For myself, my own thinking about new career icons follows a number of tracks. Here are a few of my ideas:

Lmproulx Iphone

Computer//Tablet/Smartphone

Since its invention, the telephone has always represented communication and, in many ways, business itself. “Let your fingers do the walking” through the Yellow Pages used to be one, major way of finding business and services and even customers that you needed. Today, with the ubiquitous nature of computers in business, along with the more recent counterparts, the tablet and smartphone, I think a good case could be made for making these devices the “briefcase” of our era. Instead of folders of documents, the daily newspaper, magazines and perhaps a lunch crammed into a briefcase, we carry our data and our knowledge around in these smaller and smaller digital “briefcases.” I think it is safe to say that the smartphone alone could become an icon for overall human productivity, not just career. So much, both good and bad, useful and not, occurs on these devices that it seems likely they will become the new icon of work and career.

A network of interconnecting lines and arrows

Network connection

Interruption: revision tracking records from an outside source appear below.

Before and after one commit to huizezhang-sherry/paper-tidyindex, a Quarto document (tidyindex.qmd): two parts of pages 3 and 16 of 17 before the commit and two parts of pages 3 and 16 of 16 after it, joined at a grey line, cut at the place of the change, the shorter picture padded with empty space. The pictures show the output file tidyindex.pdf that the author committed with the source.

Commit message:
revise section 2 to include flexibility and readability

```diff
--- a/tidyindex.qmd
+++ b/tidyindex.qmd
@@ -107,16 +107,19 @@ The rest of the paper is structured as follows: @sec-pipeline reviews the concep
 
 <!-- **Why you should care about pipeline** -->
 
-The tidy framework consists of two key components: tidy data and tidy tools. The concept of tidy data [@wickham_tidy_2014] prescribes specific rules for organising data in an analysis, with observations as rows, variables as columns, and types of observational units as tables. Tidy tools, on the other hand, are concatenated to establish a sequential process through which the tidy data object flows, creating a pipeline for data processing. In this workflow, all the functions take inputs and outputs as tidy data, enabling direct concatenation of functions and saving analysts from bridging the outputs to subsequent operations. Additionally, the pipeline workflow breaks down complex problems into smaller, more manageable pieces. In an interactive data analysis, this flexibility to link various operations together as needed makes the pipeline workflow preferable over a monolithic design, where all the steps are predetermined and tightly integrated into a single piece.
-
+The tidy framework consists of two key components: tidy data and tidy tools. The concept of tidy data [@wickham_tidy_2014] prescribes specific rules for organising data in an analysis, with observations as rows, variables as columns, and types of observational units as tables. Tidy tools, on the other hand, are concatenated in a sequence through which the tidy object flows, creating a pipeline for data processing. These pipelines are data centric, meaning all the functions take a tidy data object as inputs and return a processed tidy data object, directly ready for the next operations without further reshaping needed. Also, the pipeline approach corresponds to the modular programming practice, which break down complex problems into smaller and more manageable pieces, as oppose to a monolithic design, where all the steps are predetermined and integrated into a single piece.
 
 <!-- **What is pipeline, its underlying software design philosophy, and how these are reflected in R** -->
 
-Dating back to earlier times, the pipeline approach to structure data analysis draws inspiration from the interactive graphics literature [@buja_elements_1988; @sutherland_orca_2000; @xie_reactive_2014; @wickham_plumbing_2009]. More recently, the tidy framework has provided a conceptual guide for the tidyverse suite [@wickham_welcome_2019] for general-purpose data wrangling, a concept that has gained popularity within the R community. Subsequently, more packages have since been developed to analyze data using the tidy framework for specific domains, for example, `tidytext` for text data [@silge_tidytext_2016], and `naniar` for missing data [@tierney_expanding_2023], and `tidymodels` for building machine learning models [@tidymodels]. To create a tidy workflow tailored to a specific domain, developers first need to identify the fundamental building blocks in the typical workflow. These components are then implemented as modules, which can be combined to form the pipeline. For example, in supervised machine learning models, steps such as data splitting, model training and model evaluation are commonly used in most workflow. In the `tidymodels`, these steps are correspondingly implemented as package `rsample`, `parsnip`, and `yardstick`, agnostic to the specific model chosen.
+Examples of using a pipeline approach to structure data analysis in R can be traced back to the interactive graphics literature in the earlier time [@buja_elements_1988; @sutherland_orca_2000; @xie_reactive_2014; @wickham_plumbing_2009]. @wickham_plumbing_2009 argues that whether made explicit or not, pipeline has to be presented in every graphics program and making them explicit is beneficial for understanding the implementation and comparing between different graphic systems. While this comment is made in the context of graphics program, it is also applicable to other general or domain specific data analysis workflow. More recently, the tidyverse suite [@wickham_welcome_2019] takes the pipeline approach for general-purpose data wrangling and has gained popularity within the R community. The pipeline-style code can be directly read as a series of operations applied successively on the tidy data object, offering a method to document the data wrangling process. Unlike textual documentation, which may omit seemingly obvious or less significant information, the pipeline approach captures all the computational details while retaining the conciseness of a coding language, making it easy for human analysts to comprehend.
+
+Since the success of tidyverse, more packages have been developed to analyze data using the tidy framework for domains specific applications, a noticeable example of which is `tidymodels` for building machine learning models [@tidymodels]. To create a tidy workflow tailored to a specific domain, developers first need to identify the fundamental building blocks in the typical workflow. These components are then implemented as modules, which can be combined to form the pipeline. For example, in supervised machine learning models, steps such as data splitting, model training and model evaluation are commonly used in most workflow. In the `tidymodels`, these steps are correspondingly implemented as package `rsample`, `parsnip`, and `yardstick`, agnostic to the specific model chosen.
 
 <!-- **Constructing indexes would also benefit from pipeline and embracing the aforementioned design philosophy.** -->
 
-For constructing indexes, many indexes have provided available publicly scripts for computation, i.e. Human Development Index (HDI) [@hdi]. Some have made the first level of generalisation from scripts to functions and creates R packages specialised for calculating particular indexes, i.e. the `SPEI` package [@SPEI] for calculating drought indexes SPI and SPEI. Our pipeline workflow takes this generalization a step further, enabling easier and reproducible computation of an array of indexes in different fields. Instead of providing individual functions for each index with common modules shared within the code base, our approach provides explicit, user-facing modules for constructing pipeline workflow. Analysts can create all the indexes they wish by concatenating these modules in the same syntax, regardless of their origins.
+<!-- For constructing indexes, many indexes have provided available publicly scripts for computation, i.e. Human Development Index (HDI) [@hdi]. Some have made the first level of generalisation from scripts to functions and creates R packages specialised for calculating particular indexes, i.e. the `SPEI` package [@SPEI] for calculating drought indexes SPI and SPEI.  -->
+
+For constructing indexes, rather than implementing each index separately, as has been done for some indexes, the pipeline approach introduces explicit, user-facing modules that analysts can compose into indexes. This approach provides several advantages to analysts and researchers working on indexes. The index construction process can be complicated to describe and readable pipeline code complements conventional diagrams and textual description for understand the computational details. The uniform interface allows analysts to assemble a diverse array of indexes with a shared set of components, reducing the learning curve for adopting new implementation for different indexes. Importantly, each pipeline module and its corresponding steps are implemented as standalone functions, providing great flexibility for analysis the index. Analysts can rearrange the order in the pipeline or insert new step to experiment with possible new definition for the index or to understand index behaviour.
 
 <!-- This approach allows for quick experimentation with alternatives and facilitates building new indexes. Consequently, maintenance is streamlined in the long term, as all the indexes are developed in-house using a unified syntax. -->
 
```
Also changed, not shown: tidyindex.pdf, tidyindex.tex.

One clear truth about careers in this age, and even in the past to some extent, is that your career is made up of a host of connections between people, companies, data and more. A network diagram with lines and arrows going in every direction certainly seems to reflect the nature of career. Rarely do you walk your career path alone. You are constantly connecting with new people, new technology, and new information. I think a good visual icon for career should clearly represent this integrated series of connections where we live and work every day. Not only would it better represent the reality of our lives and work, but also reinforce the importance of these connections both for us and for those around us.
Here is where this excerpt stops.